Source material:
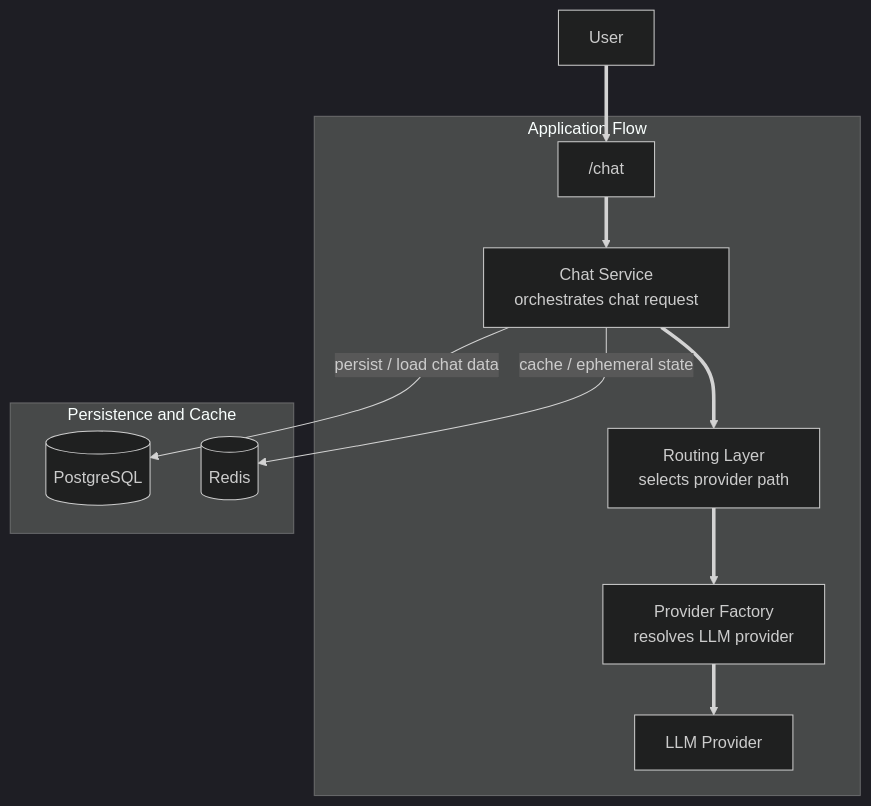
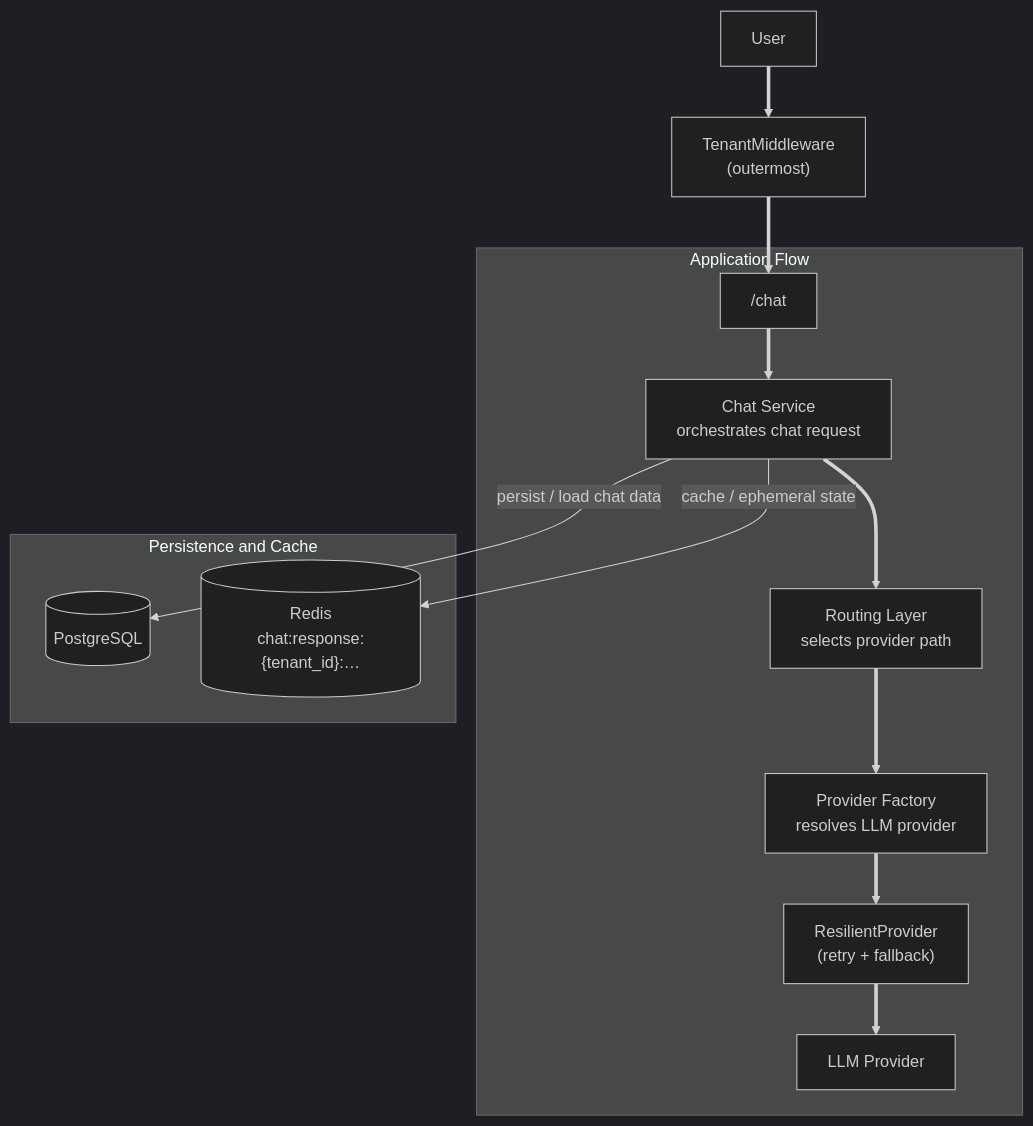
The diagram in docs/working/diagrams/architecture/chat-flow-architecture-v2.mmd (matudasilva/llm-chat-platform), drawn with Mermaid (dark theme) before and after one commit. The commit also changed 2 other files, not shown here.

Commit message:
docs(ORQ-18.1): update architecture diagrams to reflect current implementation
provider-abstraction-architecture-v1.mmd: add ResilientProvider as explicit
Resilience Layer between ProviderFactory and concrete providers. Factory resolves
to ResilientProvider (not directly to ProviderPort); ResilientProvider implements
ProviderPort and wraps primary/fallback concrete providers.

module-boundaries-architecture-v1.mmd: add http/ subgraph with TenantMiddleware
as outermost module layer; note ResilientProvider alongside Concrete Providers.

chat-flow-architecture-v2.mmd: add TenantMiddleware before /chat, add
ResilientProvider between ProviderFactory and LLM Provider, annotate Redis
with tenant-namespaced key format.

streaming-fallback-sequence-v1.mmd and chat-flow-architecture-v1.mmd: no changes
(accurate at their level of abstraction).

```diff
--- a/docs/working/diagrams/architecture/chat-flow-architecture-v2.mmd
+++ b/docs/working/diagrams/architecture/chat-flow-architecture-v2.mmd
@@ -1,17 +1,19 @@
 flowchart TD
-    U["User"] ==> API["/chat"]
+    U["User"] ==> TM["TenantMiddleware<br/>(outermost)"]
+    TM ==> API["/chat"]
 
     subgraph APP["Application Flow"]
         API ==> CS["Chat Service<br/>orchestrates chat request"]
         CS ==> RL["Routing Layer<br/>selects provider path"]
         RL ==> PF["Provider Factory<br/>resolves LLM provider"]
-        PF ==> LP["LLM Provider"]
+        PF ==> RP["ResilientProvider<br/>(retry + fallback)"]
+        RP ==> LP["LLM Provider"]
     end
 
     subgraph STATE["Persistence and Cache"]
         PG[("PostgreSQL")]
-        RD[("Redis")]
+        RD[("Redis<br/>chat:response:{tenant_id}:…")]
     end
 
     CS -->|persist / load chat data| PG
     CS -->|cache / ephemeral state| RD
```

Task instructions: Restate word for word every line from the top of the entries above to the line with "to ResilientProvider (not", inclusive, and skip any pictures.

Response:
The diagram in docs/working/diagrams/architecture/chat-flow-architecture-v2.mmd (matudasilva/llm-chat-platform), drawn with Mermaid (dark theme) before and after one commit. The commit also changed 2 other files, not shown here.

Commit message:
docs(ORQ-18.1): update architecture diagrams to reflect current implementation
provider-abstraction-architecture-v1.mmd: add ResilientProvider as explicit
Resilience Layer between ProviderFactory and concrete providers. Factory resolves
to ResilientProvider (not directly to ProviderPort); ResilientProvider implements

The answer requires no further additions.